=== Begin Enclosure ===

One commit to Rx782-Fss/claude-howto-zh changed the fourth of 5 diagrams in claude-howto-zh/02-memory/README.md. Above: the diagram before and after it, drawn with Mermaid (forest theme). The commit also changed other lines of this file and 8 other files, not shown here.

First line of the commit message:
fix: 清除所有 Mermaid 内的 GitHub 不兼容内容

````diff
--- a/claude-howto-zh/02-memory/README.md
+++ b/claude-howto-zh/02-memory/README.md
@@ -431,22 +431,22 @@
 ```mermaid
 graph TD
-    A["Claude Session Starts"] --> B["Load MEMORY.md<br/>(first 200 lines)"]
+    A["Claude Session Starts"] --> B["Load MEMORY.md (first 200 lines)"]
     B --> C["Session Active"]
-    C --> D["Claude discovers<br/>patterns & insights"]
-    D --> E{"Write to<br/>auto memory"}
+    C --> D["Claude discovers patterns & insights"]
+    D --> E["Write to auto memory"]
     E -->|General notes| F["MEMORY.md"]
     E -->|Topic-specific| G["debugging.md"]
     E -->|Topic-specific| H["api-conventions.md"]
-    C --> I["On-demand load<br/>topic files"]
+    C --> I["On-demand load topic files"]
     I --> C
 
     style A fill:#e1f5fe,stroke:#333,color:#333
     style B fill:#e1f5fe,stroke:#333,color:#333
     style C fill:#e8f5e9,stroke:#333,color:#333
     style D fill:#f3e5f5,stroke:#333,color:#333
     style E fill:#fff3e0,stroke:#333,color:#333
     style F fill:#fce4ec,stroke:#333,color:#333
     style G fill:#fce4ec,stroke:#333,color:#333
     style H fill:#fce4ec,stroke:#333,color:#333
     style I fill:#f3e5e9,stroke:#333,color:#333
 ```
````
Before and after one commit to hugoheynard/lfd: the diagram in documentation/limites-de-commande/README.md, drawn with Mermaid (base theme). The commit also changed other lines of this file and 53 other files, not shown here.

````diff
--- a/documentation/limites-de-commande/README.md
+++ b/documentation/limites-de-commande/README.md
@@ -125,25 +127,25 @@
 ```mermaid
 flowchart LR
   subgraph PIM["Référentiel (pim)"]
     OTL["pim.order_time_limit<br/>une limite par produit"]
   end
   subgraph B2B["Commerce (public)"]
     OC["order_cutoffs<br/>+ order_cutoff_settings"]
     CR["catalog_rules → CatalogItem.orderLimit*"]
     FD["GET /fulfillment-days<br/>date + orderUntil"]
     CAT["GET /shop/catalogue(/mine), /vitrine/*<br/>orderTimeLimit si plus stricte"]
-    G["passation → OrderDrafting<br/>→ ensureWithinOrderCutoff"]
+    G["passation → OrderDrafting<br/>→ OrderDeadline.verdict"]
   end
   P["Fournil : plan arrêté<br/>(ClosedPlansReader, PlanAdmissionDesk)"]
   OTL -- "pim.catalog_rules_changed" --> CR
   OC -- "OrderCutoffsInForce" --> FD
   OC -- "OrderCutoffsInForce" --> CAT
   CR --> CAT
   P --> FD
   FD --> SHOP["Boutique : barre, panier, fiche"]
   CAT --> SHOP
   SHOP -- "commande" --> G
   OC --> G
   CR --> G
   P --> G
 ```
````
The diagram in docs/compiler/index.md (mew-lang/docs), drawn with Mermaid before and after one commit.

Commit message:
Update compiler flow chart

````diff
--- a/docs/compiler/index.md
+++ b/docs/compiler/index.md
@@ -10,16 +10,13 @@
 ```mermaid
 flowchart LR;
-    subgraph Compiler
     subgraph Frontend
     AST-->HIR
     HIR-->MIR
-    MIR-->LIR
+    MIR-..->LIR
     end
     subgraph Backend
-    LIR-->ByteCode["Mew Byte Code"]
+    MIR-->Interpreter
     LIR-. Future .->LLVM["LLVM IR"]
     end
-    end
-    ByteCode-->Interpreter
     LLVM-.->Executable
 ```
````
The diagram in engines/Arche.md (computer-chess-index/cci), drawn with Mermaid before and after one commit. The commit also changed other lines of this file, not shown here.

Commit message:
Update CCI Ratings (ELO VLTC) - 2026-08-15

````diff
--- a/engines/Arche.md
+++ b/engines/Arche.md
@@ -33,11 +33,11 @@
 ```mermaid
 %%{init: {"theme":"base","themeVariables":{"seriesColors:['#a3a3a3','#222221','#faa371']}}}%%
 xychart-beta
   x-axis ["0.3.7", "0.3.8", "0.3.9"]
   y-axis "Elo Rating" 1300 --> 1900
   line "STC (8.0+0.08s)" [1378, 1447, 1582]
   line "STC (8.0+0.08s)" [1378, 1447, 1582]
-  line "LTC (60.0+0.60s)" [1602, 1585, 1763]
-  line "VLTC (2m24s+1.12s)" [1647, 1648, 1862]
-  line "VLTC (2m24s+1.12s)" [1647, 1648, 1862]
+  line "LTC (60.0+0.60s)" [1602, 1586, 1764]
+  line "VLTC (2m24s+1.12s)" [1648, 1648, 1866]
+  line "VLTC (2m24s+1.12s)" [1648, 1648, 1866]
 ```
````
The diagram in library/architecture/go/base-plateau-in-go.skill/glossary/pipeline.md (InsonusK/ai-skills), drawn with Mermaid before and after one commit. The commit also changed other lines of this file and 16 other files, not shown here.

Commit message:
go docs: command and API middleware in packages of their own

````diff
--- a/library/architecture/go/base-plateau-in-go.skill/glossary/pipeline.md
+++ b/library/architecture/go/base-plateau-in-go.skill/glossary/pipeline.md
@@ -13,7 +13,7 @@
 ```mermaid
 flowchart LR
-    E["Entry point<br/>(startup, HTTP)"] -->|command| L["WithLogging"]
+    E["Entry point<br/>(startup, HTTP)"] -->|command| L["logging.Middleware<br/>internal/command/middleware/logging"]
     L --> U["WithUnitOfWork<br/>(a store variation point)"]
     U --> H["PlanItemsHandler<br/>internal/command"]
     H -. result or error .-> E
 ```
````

=== End Enclosure ===

= Brief =
Each entry is to be written out exactly as it was given.

= Answer space =
One commit to Rx782-Fss/claude-howto-zh changed the fourth of 5 diagrams in claude-howto-zh/02-memory/README.md. Above: the diagram before and after it, drawn with Mermaid (forest theme). The commit also changed other lines of this file and 8 other files, not shown here.

First line of the commit message:
fix: 清除所有 Mermaid 内的 GitHub 不兼容内容

````diff
--- a/claude-howto-zh/02-memory/README.md
+++ b/claude-howto-zh/02-memory/README.md
@@ -431,22 +431,22 @@
 ```mermaid
 graph TD
-    A["Claude Session Starts"] --> B["Load MEMORY.md<br/>(first 200 lines)"]
+    A["Claude Session Starts"] --> B["Load MEMORY.md (first 200 lines)"]
     B --> C["Session Active"]
-    C --> D["Claude discovers<br/>patterns & insights"]
-    D --> E{"Write to<br/>auto memory"}
+    C --> D["Claude discovers patterns & insights"]
+    D --> E["Write to auto memory"]
     E -->|General notes| F["MEMORY.md"]
     E -->|Topic-specific| G["debugging.md"]
     E -->|Topic-specific| H["api-conventions.md"]
-    C --> I["On-demand load<br/>topic files"]
+    C --> I["On-demand load topic files"]
     I --> C
 
     style A fill:#e1f5fe,stroke:#333,color:#333
     style B fill:#e1f5fe,stroke:#333,color:#333
     style C fill:#e8f5e9,stroke:#333,color:#333
     style D fill:#f3e5f5,stroke:#333,color:#333
     style E fill:#fff3e0,stroke:#333,color:#333
     style F fill:#fce4ec,stroke:#333,color:#333
     style G fill:#fce4ec,stroke:#333,color:#333
     style H fill:#fce4ec,stroke:#333,color:#333
     style I fill:#f3e5e9,stroke:#333,color:#333
 ```
````
Before and after one commit to hugoheynard/lfd: the diagram in documentation/limites-de-commande/README.md, drawn with Mermaid (base theme). The commit also changed other lines of this file and 53 other files, not shown here.

````diff
--- a/documentation/limites-de-commande/README.md
+++ b/documentation/limites-de-commande/README.md
@@ -125,25 +127,25 @@
 ```mermaid
 flowchart LR
   subgraph PIM["Référentiel (pim)"]
     OTL["pim.order_time_limit<br/>une limite par produit"]
   end
   subgraph B2B["Commerce (public)"]
     OC["order_cutoffs<br/>+ order_cutoff_settings"]
     CR["catalog_rules → CatalogItem.orderLimit*"]
     FD["GET /fulfillment-days<br/>date + orderUntil"]
     CAT["GET /shop/catalogue(/mine), /vitrine/*<br/>orderTimeLimit si plus stricte"]
-    G["passation → OrderDrafting<br/>→ ensureWithinOrderCutoff"]
+    G["passation → OrderDrafting<br/>→ OrderDeadline.verdict"]
   end
   P["Fournil : plan arrêté<br/>(ClosedPlansReader, PlanAdmissionDesk)"]
   OTL -- "pim.catalog_rules_changed" --> CR
   OC -- "OrderCutoffsInForce" --> FD
   OC -- "OrderCutoffsInForce" --> CAT
   CR --> CAT
   P --> FD
   FD --> SHOP["Boutique : barre, panier, fiche"]
   CAT --> SHOP
   SHOP -- "commande" --> G
   OC --> G
   CR --> G
   P --> G
 ```
````
The diagram in docs/compiler/index.md (mew-lang/docs), drawn with Mermaid before and after one commit.

Commit message:
Update compiler flow chart

````diff
--- a/docs/compiler/index.md
+++ b/docs/compiler/index.md
@@ -10,16 +10,13 @@
 ```mermaid
 flowchart LR;
-    subgraph Compiler
     subgraph Frontend
     AST-->HIR
     HIR-->MIR
-    MIR-->LIR
+    MIR-..->LIR
     end
     subgraph Backend
-    LIR-->ByteCode["Mew Byte Code"]
+    MIR-->Interpreter
     LIR-. Future .->LLVM["LLVM IR"]
     end
-    end
-    ByteCode-->Interpreter
     LLVM-.->Executable
 ```
````
The diagram in engines/Arche.md (computer-chess-index/cci), drawn with Mermaid before and after one commit. The commit also changed other lines of this file, not shown here.

Commit message:
Update CCI Ratings (ELO VLTC) - 2026-08-15

````diff
--- a/engines/Arche.md
+++ b/engines/Arche.md
@@ -33,11 +33,11 @@
 ```mermaid
 %%{init: {"theme":"base","themeVariables":{"seriesColors:['#a3a3a3','#222221','#faa371']}}}%%
 xychart-beta
   x-axis ["0.3.7", "0.3.8", "0.3.9"]
   y-axis "Elo Rating" 1300 --> 1900
   line "STC (8.0+0.08s)" [1378, 1447, 1582]
   line "STC (8.0+0.08s)" [1378, 1447, 1582]
-  line "LTC (60.0+0.60s)" [1602, 1585, 1763]
-  line "VLTC (2m24s+1.12s)" [1647, 1648, 1862]
-  line "VLTC (2m24s+1.12s)" [1647, 1648, 1862]
+  line "LTC (60.0+0.60s)" [1602, 1586, 1764]
+  line "VLTC (2m24s+1.12s)" [1648, 1648, 1866]
+  line "VLTC (2m24s+1.12s)" [1648, 1648, 1866]
 ```
````
The diagram in library/architecture/go/base-plateau-in-go.skill/glossary/pipeline.md (InsonusK/ai-skills), drawn with Mermaid before and after one commit. The commit also changed other lines of this file and 16 other files, not shown here.

Commit message:
go docs: command and API middleware in packages of their own

````diff
--- a/library/architecture/go/base-plateau-in-go.skill/glossary/pipeline.md
+++ b/library/architecture/go/base-plateau-in-go.skill/glossary/pipeline.md
@@ -13,7 +13,7 @@
 ```mermaid
 flowchart LR
-    E["Entry point<br/>(startup, HTTP)"] -->|command| L["WithLogging"]
+    E["Entry point<br/>(startup, HTTP)"] -->|command| L["logging.Middleware<br/>internal/command/middleware/logging"]
     L --> U["WithUnitOfWork<br/>(a store variation point)"]
     U --> H["PlanItemsHandler<br/>internal/command"]
     H -. result or error .-> E
 ```
````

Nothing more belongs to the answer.